Task to carry out: The response must consist of the complete listing below, reproduced without alteration.

Dataset extract:
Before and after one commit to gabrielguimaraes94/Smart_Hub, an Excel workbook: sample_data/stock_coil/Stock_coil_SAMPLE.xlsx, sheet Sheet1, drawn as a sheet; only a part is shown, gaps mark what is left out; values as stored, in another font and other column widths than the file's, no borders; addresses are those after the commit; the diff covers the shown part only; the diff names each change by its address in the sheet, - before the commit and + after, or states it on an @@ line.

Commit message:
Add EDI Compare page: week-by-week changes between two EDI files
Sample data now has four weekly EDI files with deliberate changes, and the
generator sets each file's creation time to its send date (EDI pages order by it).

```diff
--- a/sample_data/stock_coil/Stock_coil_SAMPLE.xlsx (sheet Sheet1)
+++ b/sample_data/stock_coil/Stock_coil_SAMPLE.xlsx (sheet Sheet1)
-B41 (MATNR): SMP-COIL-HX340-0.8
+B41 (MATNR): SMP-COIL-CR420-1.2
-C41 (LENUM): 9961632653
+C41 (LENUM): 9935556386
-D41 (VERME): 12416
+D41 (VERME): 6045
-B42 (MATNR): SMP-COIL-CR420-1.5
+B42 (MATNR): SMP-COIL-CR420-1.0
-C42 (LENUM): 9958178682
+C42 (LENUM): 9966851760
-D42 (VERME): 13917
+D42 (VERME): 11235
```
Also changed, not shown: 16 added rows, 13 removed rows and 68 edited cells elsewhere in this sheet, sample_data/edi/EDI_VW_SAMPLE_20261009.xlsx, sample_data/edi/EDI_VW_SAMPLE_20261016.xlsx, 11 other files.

Answer below:
Before and after one commit to gabrielguimaraes94/Smart_Hub, an Excel workbook: sample_data/stock_coil/Stock_coil_SAMPLE.xlsx, sheet Sheet1, drawn as a sheet; only a part is shown, gaps mark what is left out; values as stored, in another font and other column widths than the file's, no borders; addresses are those after the commit; the diff covers the shown part only; the diff names each change by its address in the sheet, - before the commit and + after, or states it on an @@ line.

Commit message:
Add EDI Compare page: week-by-week changes between two EDI files
Sample data now has four weekly EDI files with deliberate changes, and the
generator sets each file's creation time to its send date (EDI pages order by it).

```diff
--- a/sample_data/stock_coil/Stock_coil_SAMPLE.xlsx (sheet Sheet1)
+++ b/sample_data/stock_coil/Stock_coil_SAMPLE.xlsx (sheet Sheet1)
-B41 (MATNR): SMP-COIL-HX340-0.8
+B41 (MATNR): SMP-COIL-CR420-1.2
-C41 (LENUM): 9961632653
+C41 (LENUM): 9935556386
-D41 (VERME): 12416
+D41 (VERME): 6045
-B42 (MATNR): SMP-COIL-CR420-1.5
+B42 (MATNR): SMP-COIL-CR420-1.0
-C42 (LENUM): 9958178682
+C42 (LENUM): 9966851760
-D42 (VERME): 13917
+D42 (VERME): 11235
```
Also changed, not shown: 16 added rows, 13 removed rows and 68 edited cells elsewhere in this sheet, sample_data/edi/EDI_VW_SAMPLE_20261009.xlsx, sample_data/edi/EDI_VW_SAMPLE_20261016.xlsx, 11 other files.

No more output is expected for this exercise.